O.Symetric's concept makes sense, but unfortunately, without proper scientific testing and evaluation, we can't really make a blanket recommendation for or against them. Our advice would be to beg, borrow or steal (maybe not the last one) a set for as long as it takes to discover whether they suit you, bearing in mind that it may take several weeks to become accustomed to the different pedal stroke. /BA

Weight: 58g (42T Shimano compatible), 100g (52T Shimano compatible)
Pros: Can make you ride like Bobby J?
Cons: Limited chainring sizes, questionable performance benefits, relatively flimsy chainring width isn't nearly as rigid as stock offerings, tricky setup
Cyclingnews rating: N/A
More info: www.online-cycling.net


For a thumbnail gallery of these images, click here

Images by Greg Johnson/Cyclingnews.com

Images by Ben Abrahams/Cyclingnews.com

eSoles custom footbeds - two toes up!
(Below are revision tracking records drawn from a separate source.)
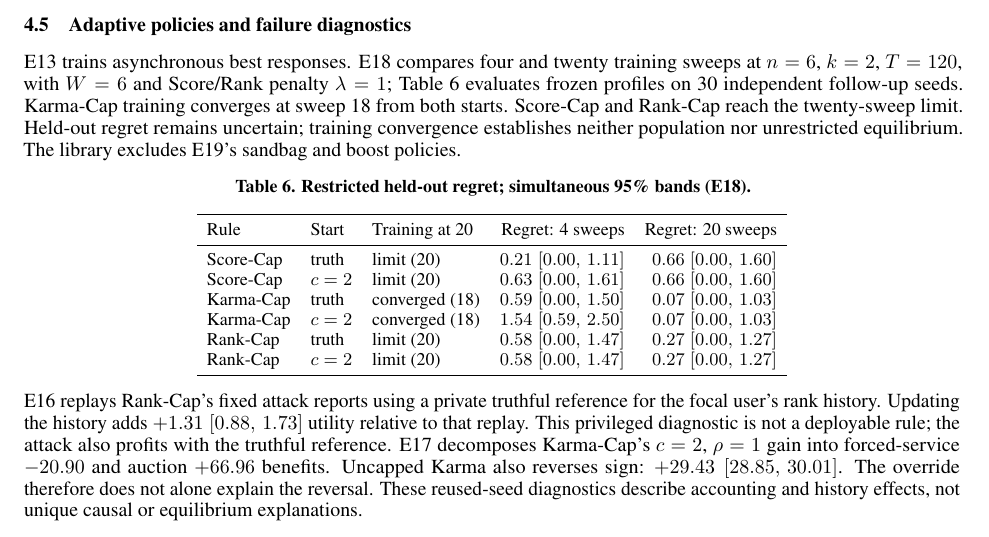
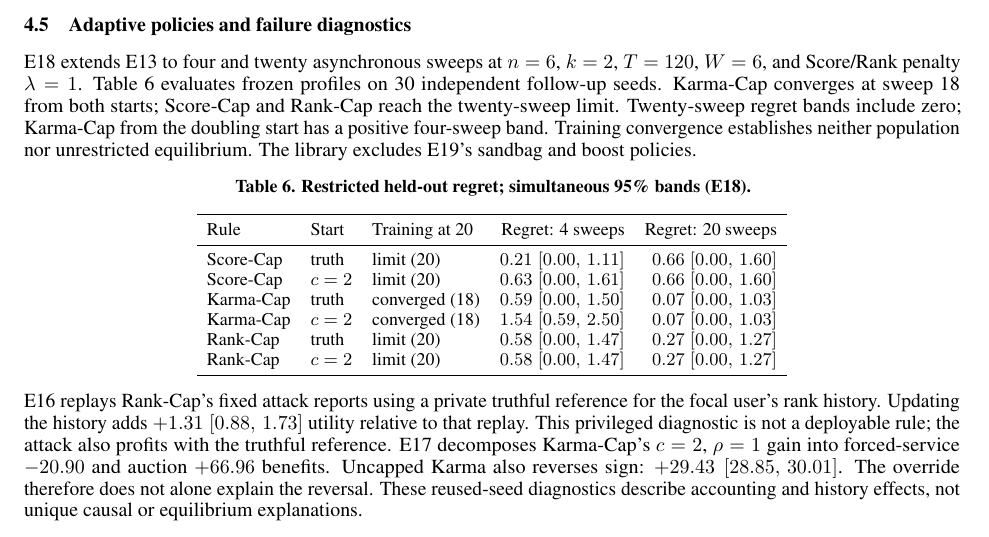
Before and after one commit to kalpshah18/Shared-GPU-Allocation, a LaTeX paper (Project/FAI_Project_Final_Report.tex): part of page 8 of 9, cut so that both start at the same text. Compiled offline with pdfLaTeX.

Commit message:
Clarify twenty-sweep regret and refresh the final report

```diff
--- a/Project/FAI_Project_Final_Report.tex
+++ b/Project/FAI_Project_Final_Report.tex
@@ -450,14 +450,14 @@ therefore does not explain the entire gap from the future-aware optimum.
 
 \newpage
 \subsection{Adaptive policies and failure diagnostics}
-E13 trains asynchronous best responses.
-E18 compares four and twenty training sweeps at $n=6$, $k=2$, $T=120$,
-with $W=6$ and Score/Rank penalty $\lambda=1$;
+E18 extends E13 to four and twenty asynchronous sweeps at $n=6$, $k=2$,
+$T=120$, $W=6$, and Score/Rank penalty $\lambda=1$.
 Table~6 evaluates frozen profiles on 30 independent follow-up seeds.
-Karma-Cap training converges at sweep 18 from both starts.
-Score-Cap and Rank-Cap reach the twenty-sweep limit. Held-out regret remains
-uncertain; training convergence establishes neither population nor unrestricted
-equilibrium. The library excludes E19's sandbag and boost policies.
+Karma-Cap converges at sweep 18 from both starts; Score-Cap and Rank-Cap
+reach the twenty-sweep limit. Twenty-sweep regret bands include zero;
+Karma-Cap from the doubling start has a positive four-sweep band.
+Training convergence establishes neither population nor unrestricted equilibrium.
+The library excludes E19's sandbag and boost policies.
 
 \begin{center}\small\textbf{Table 6. Restricted held-out regret; simultaneous 95\% bands (E18).}\end{center}
 \resulttable{adaptive}
```
Also changed, not shown: output/pdf/Shared_GPU_Allocation_Final_Report.pdf, 2 other files.
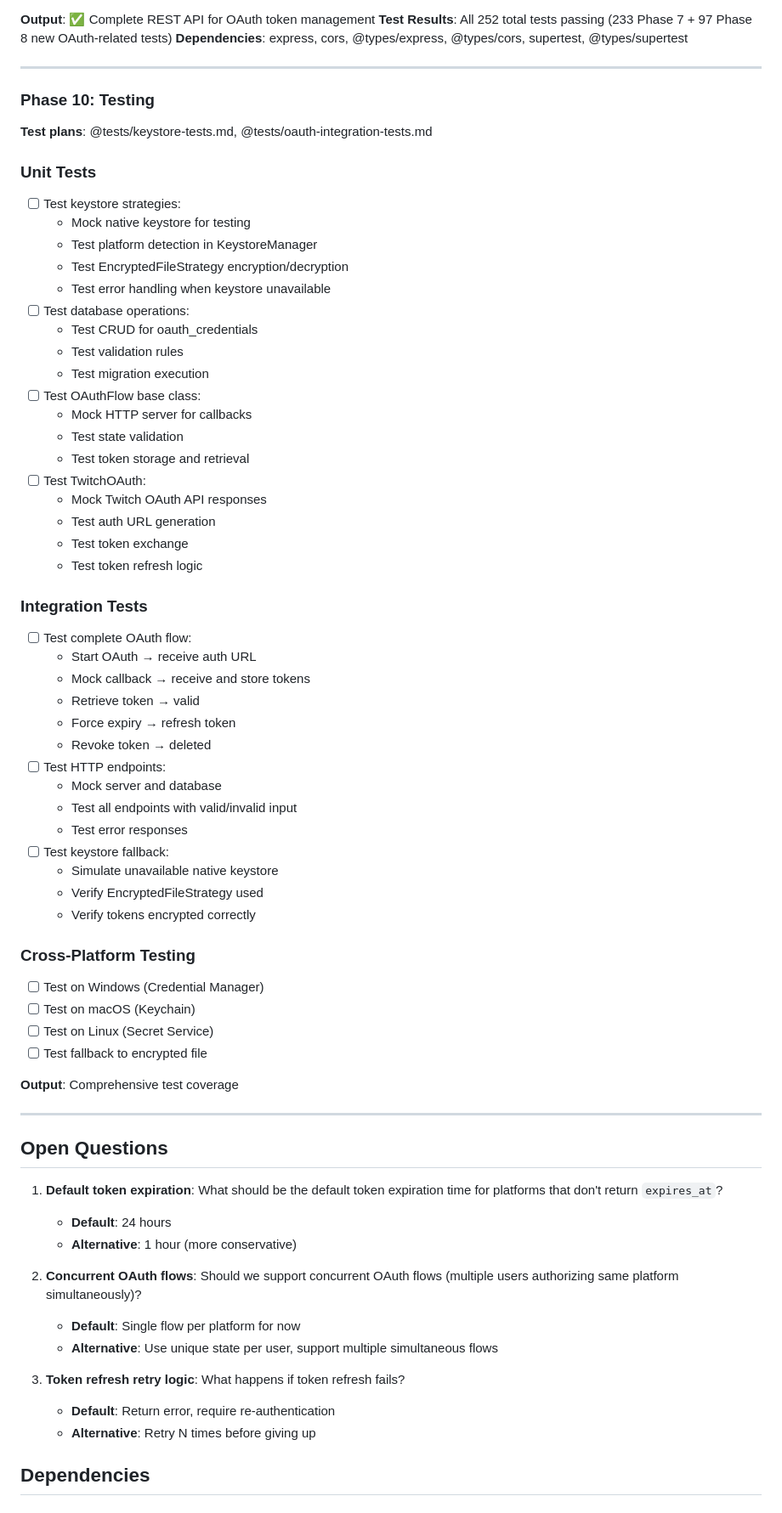
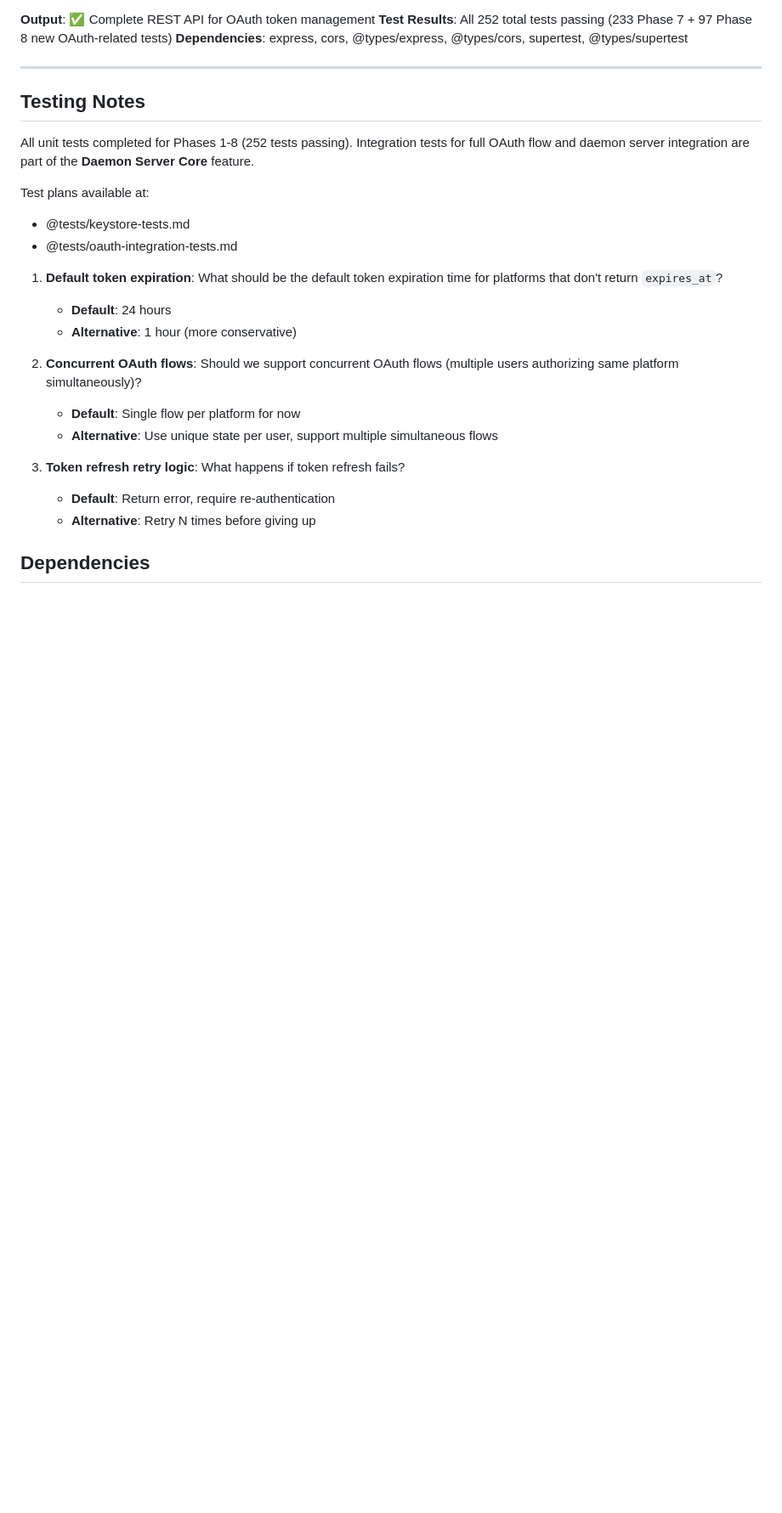
Before and after one commit to underscoreTells/streaming-enhancement-sweet-v3, a Markdown page: docs/feature-plans/oauth-flow-keystore.md, the part around one of its changes. Shown at 85% size. Drawn GitHub-style; blank space fills up the shorter version.

```diff
--- a/docs/feature-plans/oauth-flow-keystore.md
+++ b/docs/feature-plans/oauth-flow-keystore.md
@@ -484,59 +491,12 @@ packages/
 
 ---
 
-### Phase 10: Testing
-**Test plans**: @tests/keystore-tests.md, @tests/oauth-integration-tests.md
+## Testing Notes
+All unit tests completed for Phases 1-8 (252 tests passing). Integration tests for full OAuth flow and daemon server integration are part of the **Daemon Server Core** feature.
 
-### Unit Tests
-
-- [ ] Test keystore strategies:
-  - Mock native keystore for testing
-  - Test platform detection in KeystoreManager
-  - Test EncryptedFileStrategy encryption/decryption
-  - Test error handling when keystore unavailable
-- [ ] Test database operations:
-  - Test CRUD for oauth_credentials
-  - Test validation rules
-  - Test migration execution
-- [ ] Test OAuthFlow base class:
-  - Mock HTTP server for callbacks
-  - Test state validation
-  - Test token storage and retrieval
-- [ ] Test TwitchOAuth:
-  - Mock Twitch OAuth API responses
-  - Test auth URL generation
-  - Test token exchange
-  - Test token refresh logic
-
-### Integration Tests
-
-- [ ] Test complete OAuth flow:
-  - Start OAuth → receive auth URL
-  - Mock callback → receive and store tokens
-  - Retrieve token → valid
-  - Force expiry → refresh token
-  - Revoke token → deleted
-- [ ] Test HTTP endpoints:
-  - Mock server and database
-  - Test all endpoints with valid/invalid input
-  - Test error responses
-- [ ] Test keystore fallback:
-  - Simulate unavailable native keystore
-  - Verify EncryptedFileStrategy used
-  - Verify tokens encrypted correctly
-
-### Cross-Platform Testing
-
-- [ ] Test on Windows (Credential Manager)
-- [ ] Test on macOS (Keychain)
-- [ ] Test on Linux (Secret Service)
-- [ ] Test fallback to encrypted file
-
-**Output**: Comprehensive test coverage
-
----
-
-## Open Questions
+Test plans available at:
+- @tests/keystore-tests.md
+- @tests/oauth-integration-tests.md
 
 1. **Default token expiration**: What should be the default token expiration time for platforms that don't return `expires_at`?
    - **Default**: 24 hours
```
Also changed, not shown: other parts of docs/feature-plans/oauth-flow-keystore.md (+12 -10 lines), docs/PLAN.md (+6 -10 lines).
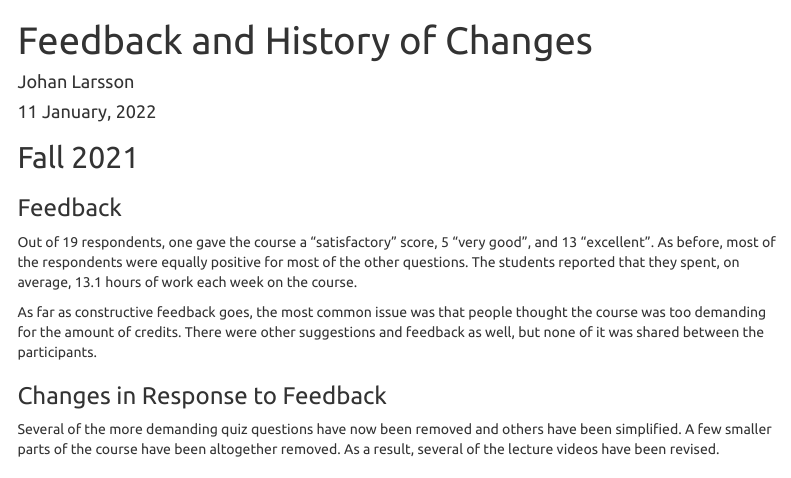
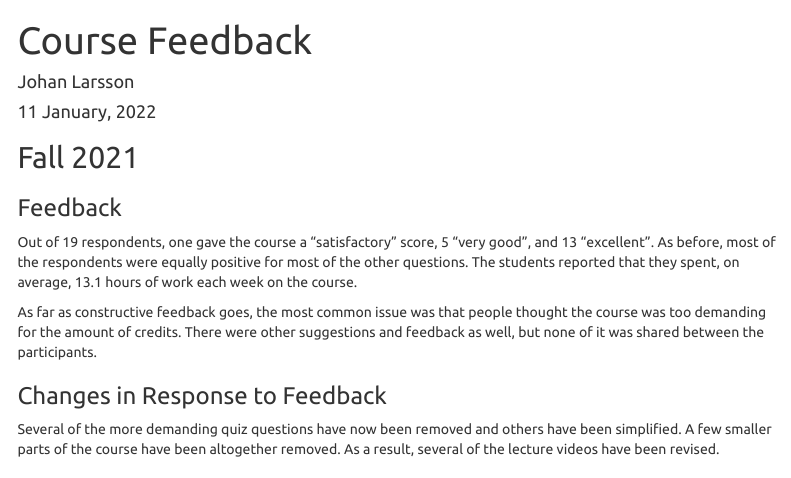
Before and after one commit to stat-lu/dataviz, an R Markdown document (feedback.Rmd): the page in a window 1100 px wide, from its top. Rendered offline with R 4.5, knitr and Pandoc, with nearby package versions; menus at the side of the page are left out.

Commit message:
Fix titles of pages and reknit

```diff
--- a/feedback.Rmd
+++ b/feedback.Rmd
@@ -1,5 +1,5 @@
 ---
-title: "Feedback and History of Changes"
+title: "Course Feedback"
 author: "Johan Larsson"
 date: "`r format(Sys.time(), '%d %B, %Y')`"
 output:
```
Also changed, not shown: changelog.html (added), feedback.html (added).
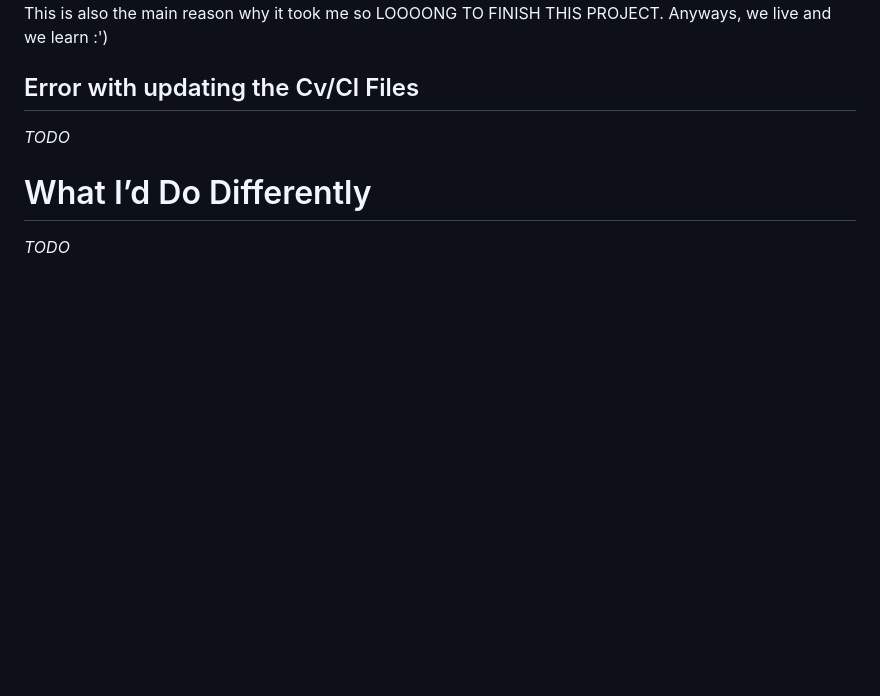
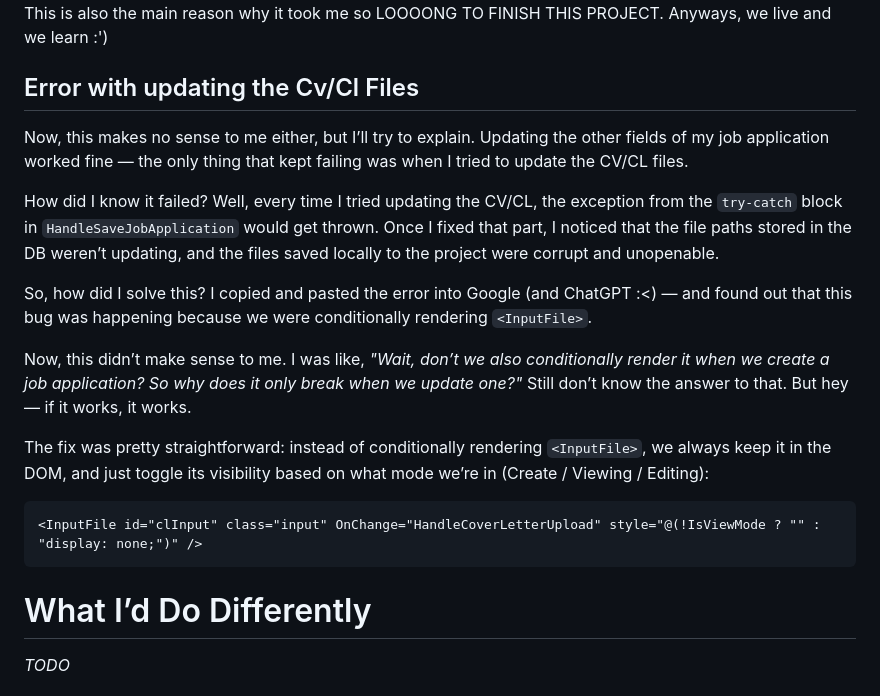
Before and after one commit to riv-k/JobTracker, a Markdown page: README.md, the part around the change. GitHub-like rendering; blank space fills up the shorter version.

````diff
--- a/README.md
+++ b/README.md
@@ -57,7 +57,19 @@ application. For this application we used the `sqlite-net-pcl` package, WHICH DI
 which made me think I was doing everything wrong. That led to deleting progress, commits, and redoing things a bunch of times. This is also the main reason why it took me so LOOOONG TO FINISH THIS PROJECT. Anyways, we live and we learn :')
 
 ## Error with updating the Cv/Cl Files
-_TODO_
+Now, this makes no sense to me either, but I’ll try to explain. Updating the other fields of my job application worked fine — the only thing that kept failing was when I tried to update the CV/CL files.
+
+How did I know it failed? Well, every time I tried updating the CV/CL, the exception from the `try-catch` block in `HandleSaveJobApplication` would get thrown. Once I fixed that part, I noticed that the file paths stored in the DB weren’t updating, and the files saved locally to the project were corrupt and unopenable.
+
+So, how did I solve this? I copied and pasted the error into Google (and ChatGPT :<) — and found out that this bug was happening because we were conditionally rendering `<InputFile>`.
+
+Now, this didn’t make sense to me. I was like, _"Wait, don’t we also conditionally render it when we create a job application? So why does it only break when we update one?"_ Still don’t know the answer to that. But hey — if it works, it works.
+
+The fix was pretty straightforward: instead of conditionally rendering `<InputFile>`, we always keep it in the DOM, and just toggle its visibility based on what mode we’re in (Create / Viewing / Editing):
+
+```html
+<InputFile id="clInput" class="input" OnChange="HandleCoverLetterUpload" style="@(!IsViewMode ? "" : "display: none;")" />
+```
 
 # What I’d Do Differently
 _TODO_
````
Levi Leipheimer has his feet scanned
Photo ©: Jonathan Devich
(Click for larger image)
eSoles says its 'bio-dynamic pillow'
Photo ©: Jonathan Devich
(Click for larger image)
Our eSoles footbeds seemed to work as advertised
Photo ©: Mark Zalewski
(Click for larger image)

The quality of the interface between the foot and shoe is critical in insuring comfort in the cycling experience, but generic insoles aren't always well suited to a particular anatomy. eSoles says its custom EVA footbeds not only insure comfort, but also help to realign a cyclist's biomechanics for a more efficient pedaling stroke and increased power output. Riders such as George Hincapie, Levi Leipheimer, and Dave Zabriskie have ridden with eSoles and swear by them, but their supposed benefits should help anyone.

eSoles' 3D TruCapture technology sits at the heart of the design process, which begins by placing the rider's foot on a 'bio-dynamic" pillow of air. eSoles says this yields a truly neutral representation of your foot unlike other methods that rely on a standing or pressure-laden position. A laser scan then produces an accurate 3D representation of the bottom of the rider's foot. eSoles' technicians use that scan to CNC-machine a rough footbed which is then finished by hand and covered with the final material.

Obviously, this is not a process that is done over the phone -- but eSoles has a number of scanner-equipped dealers across the country, as well as representatives that routinely hold clinics throughout the year. From start to finish, riders can receive their insoles in about two weeks.

Our test footbeds actually arrived in about a week and were immediately inserted into a pair of cycling shoes that we previously found to generally perform quite well with the exception of some occasional hot spots on longer rides. To address this, our custom insoles included a metatarsal 'button' that is designed to spread out the bones in your forefoot and relieve nerve pressure. As small a detail as it sounds, we're happy to say that it did the trick: within just one ride this problem disappeared completely. Hallelujah!

Our tester has also suffered some biomechanical issues in the past due to high arches and oversupination (a tendency to walk on the outside of the foot). After a year of testing, our eSoles footbeds did seem to improve foot alignment throughout the entire pedal stroke. While we can't say with certainty that we were able to crank out more power as a result, our usual knee, ankle, and hip issues didn't pop up anymore, either. eSoles has different footbeds for specific applications, but our test set also did duty in street shoes and we found them to be just as helpful .

There is the possibility of sticker shock when first considering purchasing a pair, since their cost is on par with many cycling shoes. However, our eSoles footbeds have held up well throughout the test period, and the discomfort one can avoid with proper foot alignment makes this a worthwhile investment. eSoles also keeps scans on file, making reorders for replacement or additional specific footbeds easier and cheaper. /MZ

Price: US$30 (initial scan); US$249 (initial pair of footbeds); US$219 (additional footbeds)
Pros: Eliminated foot pain problems across variety of shoes, truly custom fit
Cons: Hefty price is tough to swallow
Cyclingnews rating: Click for key to ratings


For a thumbnail gallery of these images, click here

Images by Jonathan Devich/epicimages.us

Images by Mark Zalewski/Cyclingnews.com